  32. 32. COMPARISON BETWEEN METHODS FOR CALCULATING AVERAGE RAINFALL    Arithmetic mean method  Assumes uniform rainfall distribution  Very seldom occurs  Easiest to use but least accurate Thiessen polygon method  Assumes linear variation  Use when gages are not uniformly distributed  Can use gages outside of watershed Isohyetal method  Theoretically the most accurate  Most time consuming method  Can use gages outside of the watershed
  33. 33. DAD CURVES  DAD stands for Depth Area Duration curve.  DAD curves exhibit the depth and the area covered by the rainfall with a particular duration.
  34. 34.    There is a definite relation among depth, area and duration of rainfall. The longer duration rainfall covers a wider area. Short time rainfalls normally cover small areas. Rainfall rarely occurs uniformly over a large area.
  35. 35.  A depth-area-duration curve expresses graphically the relation between progressively decreasing average depth of rainfall over a progressively increasing area from the center of the storm outward to its edges for a given duration of rainfall.
  36. 36.  Purpose of DAD analysis of a particular storm is to determine the largest average depth of rainfall that fell over various sizes of area during the standard passage of time.  hydrologists and engineers require techniques whereby point rainfall amounts can be transformed to average rainfall amounts over a specified area

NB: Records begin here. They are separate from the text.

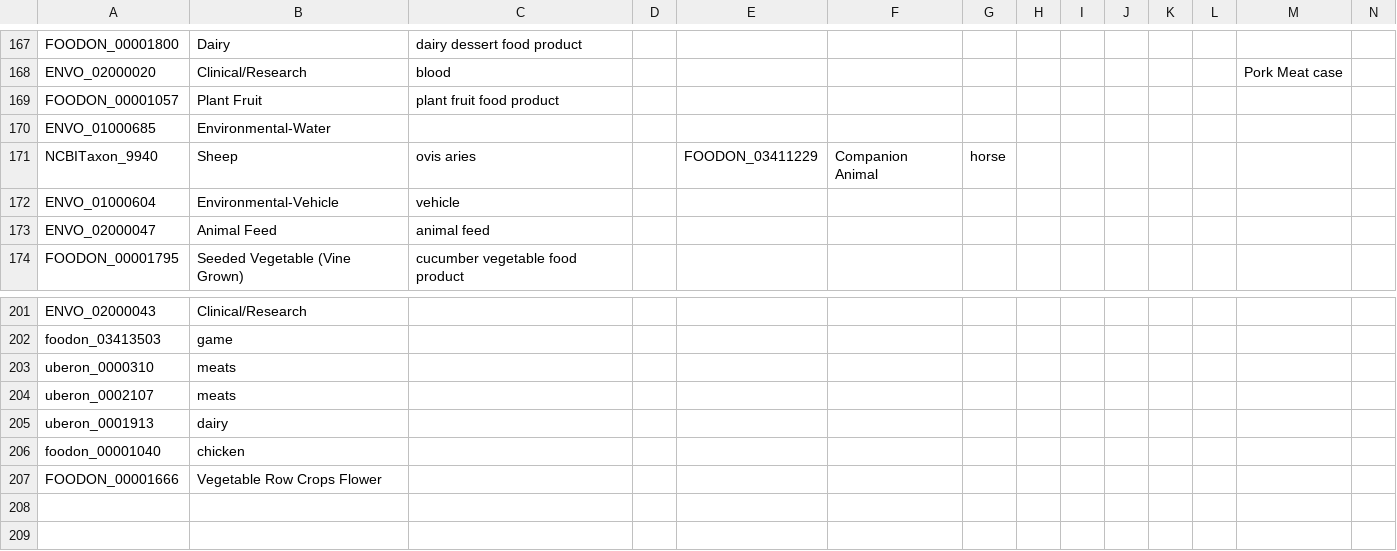
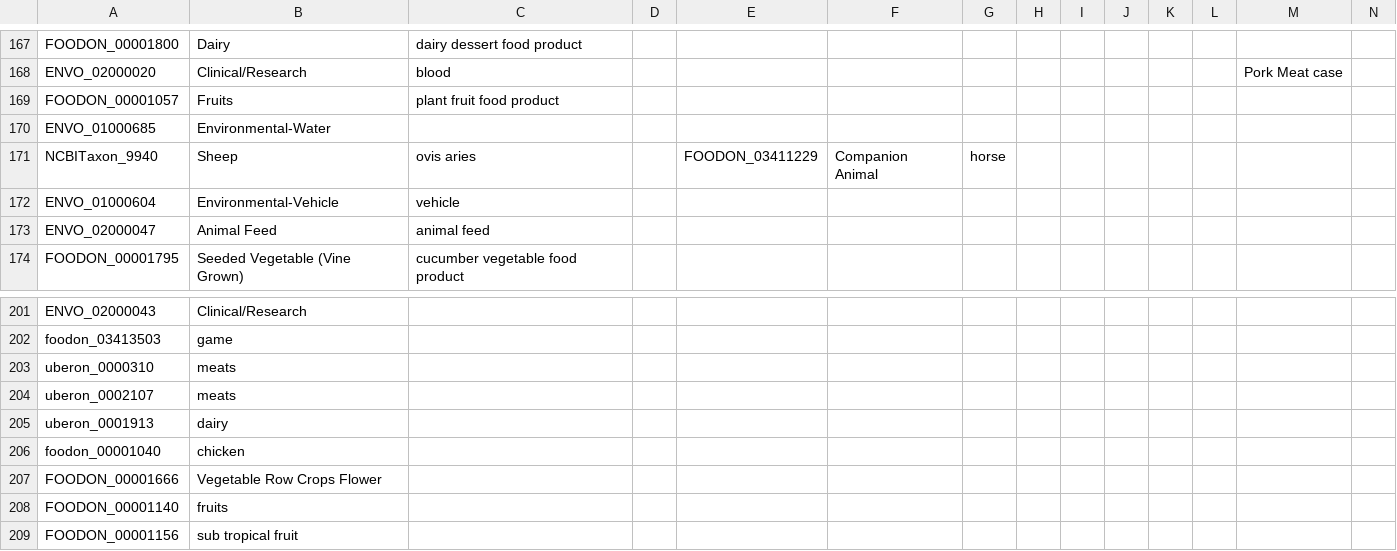
Before and after one commit to cidgoh/LexMapr, a CSV file: lexmapr/resources/ifsac-labels.csv, drawn as a sheet; only a part is shown, gaps mark what is left out; rows hold the shown columns only; the diff names each change by its address in the sheet, - before the commit and + after, or states it on an @@ line.

```diff
--- a/lexmapr/resources/ifsac-labels.csv
+++ b/lexmapr/resources/ifsac-labels.csv
-B169: Plant Fruit
+B169: Fruits
+row 208: FOODON_00001140 | fruits
+row 209: FOODON_00001156 | sub tropical fruit
```
Also changed, not shown: lexmapr/resources/buckets-ifsactop.csv, lexmapr/resources/ifsac-default.csv, 1 other file.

  38. 38. FREQUENCY OF THE RAINFALL   the frequency of the rainfall is the number of time that a given magnitude of the rainfall may occur in a given period. The study of the probability of the occurrence of a particular extreme (such as 24-h maximum rainfall ) is of extreme important to determination of the design flood.
  39. 39. The probability of an event bring equaled by the following formulae •California •Hazen formula : Pro = m/N formula : Pro = 2m-1/2N •Weibull formula : Pro = m/N+1 Where N= no of years of record Pro = probability

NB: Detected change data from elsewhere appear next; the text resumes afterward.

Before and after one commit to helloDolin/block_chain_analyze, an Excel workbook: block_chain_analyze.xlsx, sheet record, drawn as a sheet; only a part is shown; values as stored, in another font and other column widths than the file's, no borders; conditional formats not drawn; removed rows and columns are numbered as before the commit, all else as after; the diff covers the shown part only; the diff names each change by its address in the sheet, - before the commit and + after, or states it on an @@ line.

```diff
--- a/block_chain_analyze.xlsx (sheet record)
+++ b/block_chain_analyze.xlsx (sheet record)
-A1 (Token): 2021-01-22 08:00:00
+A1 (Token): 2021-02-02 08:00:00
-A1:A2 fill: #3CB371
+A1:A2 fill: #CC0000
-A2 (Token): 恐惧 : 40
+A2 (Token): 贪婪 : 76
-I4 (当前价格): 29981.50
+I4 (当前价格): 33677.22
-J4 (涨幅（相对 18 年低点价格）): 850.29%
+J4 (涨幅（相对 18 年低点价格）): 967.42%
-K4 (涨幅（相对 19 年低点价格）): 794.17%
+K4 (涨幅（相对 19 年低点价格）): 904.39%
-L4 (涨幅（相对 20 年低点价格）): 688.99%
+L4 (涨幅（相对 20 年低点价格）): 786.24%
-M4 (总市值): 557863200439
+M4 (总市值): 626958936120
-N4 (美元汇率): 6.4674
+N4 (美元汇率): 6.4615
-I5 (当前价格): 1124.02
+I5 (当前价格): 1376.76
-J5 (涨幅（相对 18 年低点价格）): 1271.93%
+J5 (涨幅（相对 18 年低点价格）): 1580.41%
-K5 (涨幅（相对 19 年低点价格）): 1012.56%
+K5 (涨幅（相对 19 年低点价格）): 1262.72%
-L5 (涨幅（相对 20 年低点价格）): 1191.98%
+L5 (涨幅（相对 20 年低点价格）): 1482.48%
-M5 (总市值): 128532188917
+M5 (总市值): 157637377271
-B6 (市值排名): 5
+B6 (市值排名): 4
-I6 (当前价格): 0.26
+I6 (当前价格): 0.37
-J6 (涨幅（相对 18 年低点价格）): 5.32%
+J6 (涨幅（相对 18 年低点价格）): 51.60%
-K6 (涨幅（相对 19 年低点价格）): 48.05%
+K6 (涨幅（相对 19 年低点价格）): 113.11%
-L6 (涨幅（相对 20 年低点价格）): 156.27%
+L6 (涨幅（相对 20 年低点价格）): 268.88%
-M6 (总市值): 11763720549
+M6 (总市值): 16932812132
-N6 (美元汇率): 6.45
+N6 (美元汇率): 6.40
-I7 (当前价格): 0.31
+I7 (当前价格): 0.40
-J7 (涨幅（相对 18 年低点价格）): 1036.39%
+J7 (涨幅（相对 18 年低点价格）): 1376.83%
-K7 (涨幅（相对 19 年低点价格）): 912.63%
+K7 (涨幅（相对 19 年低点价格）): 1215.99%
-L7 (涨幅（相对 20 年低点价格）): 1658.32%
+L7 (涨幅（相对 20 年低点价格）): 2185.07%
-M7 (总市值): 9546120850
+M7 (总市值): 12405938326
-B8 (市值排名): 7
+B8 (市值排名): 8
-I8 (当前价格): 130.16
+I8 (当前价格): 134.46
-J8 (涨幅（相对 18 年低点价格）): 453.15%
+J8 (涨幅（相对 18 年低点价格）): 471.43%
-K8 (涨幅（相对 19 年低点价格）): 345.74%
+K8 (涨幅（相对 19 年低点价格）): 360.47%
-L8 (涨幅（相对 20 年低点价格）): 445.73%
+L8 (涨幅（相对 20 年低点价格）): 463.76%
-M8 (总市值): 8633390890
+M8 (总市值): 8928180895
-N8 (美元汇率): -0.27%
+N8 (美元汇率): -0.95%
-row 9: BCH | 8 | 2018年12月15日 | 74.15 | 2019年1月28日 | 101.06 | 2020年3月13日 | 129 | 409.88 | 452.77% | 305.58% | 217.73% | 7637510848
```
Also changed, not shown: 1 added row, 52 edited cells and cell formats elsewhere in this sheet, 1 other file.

  40. 40. REFERENCES • • • Introduction to Physical Hydrology, Martin R. Hendricks Hydrology and Floodplain Analysis, Bedient, Huber and Vieux National Geographic Magazine